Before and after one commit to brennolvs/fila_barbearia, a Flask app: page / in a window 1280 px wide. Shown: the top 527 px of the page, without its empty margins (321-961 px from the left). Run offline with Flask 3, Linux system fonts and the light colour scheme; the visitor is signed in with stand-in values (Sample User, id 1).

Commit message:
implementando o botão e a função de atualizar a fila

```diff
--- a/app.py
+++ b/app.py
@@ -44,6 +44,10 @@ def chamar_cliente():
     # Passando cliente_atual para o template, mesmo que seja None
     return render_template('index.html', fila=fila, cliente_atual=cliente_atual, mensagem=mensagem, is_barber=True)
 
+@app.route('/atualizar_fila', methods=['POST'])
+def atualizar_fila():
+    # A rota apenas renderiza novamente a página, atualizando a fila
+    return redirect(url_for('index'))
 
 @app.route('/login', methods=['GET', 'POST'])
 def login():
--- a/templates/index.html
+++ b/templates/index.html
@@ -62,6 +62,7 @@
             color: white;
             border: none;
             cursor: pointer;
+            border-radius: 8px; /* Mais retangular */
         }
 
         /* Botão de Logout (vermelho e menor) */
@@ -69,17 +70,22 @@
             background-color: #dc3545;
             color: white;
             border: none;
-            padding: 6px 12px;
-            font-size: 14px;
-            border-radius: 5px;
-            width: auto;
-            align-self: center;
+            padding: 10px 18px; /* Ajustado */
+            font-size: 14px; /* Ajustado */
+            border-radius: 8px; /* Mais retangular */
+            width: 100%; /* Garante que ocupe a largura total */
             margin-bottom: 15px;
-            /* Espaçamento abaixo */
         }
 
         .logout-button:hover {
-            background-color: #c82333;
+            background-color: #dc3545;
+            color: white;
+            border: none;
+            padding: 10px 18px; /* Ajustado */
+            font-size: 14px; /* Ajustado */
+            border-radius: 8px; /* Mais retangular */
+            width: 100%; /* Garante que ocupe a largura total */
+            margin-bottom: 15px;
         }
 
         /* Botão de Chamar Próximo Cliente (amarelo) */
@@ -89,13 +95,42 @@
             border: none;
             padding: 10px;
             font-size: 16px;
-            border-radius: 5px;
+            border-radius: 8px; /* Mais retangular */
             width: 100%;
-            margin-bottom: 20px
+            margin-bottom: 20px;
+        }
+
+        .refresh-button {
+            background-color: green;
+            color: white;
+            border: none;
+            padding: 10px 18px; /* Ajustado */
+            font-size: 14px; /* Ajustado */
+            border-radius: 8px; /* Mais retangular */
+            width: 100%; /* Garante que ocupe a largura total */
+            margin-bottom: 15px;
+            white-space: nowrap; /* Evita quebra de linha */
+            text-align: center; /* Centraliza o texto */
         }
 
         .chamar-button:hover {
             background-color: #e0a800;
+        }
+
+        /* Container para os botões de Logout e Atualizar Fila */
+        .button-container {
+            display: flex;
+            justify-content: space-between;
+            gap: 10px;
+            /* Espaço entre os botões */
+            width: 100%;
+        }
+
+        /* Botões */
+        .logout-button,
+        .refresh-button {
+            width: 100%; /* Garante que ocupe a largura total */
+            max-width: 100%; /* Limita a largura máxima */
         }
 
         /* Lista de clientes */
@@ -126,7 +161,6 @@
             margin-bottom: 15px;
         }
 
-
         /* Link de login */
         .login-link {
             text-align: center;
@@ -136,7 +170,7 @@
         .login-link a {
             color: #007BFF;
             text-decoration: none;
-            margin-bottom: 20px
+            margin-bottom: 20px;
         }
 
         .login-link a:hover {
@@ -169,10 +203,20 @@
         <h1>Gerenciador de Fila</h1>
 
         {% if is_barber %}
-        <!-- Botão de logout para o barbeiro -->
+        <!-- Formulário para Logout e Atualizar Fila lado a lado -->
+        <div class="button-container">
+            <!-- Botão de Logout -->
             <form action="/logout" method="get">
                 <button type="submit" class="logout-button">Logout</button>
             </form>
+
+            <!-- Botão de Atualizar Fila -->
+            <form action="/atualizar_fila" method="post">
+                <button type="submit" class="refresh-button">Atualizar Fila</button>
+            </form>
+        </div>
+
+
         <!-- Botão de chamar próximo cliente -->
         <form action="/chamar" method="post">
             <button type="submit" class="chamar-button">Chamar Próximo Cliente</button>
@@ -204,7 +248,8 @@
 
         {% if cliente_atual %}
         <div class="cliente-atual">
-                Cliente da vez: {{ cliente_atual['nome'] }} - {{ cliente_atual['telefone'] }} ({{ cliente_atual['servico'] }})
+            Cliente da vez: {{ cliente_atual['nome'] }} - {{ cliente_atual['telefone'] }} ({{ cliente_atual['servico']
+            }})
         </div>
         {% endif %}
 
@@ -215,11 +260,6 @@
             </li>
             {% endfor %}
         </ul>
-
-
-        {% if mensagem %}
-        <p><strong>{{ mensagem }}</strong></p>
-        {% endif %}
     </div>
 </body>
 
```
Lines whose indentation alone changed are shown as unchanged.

☆ ☆ ☆ ☆

### EXERCISE DESCRIPTION
The required answer is the number of lines in the listing above that contain the word "html", with nothing added.

### COMPLETED TASK
3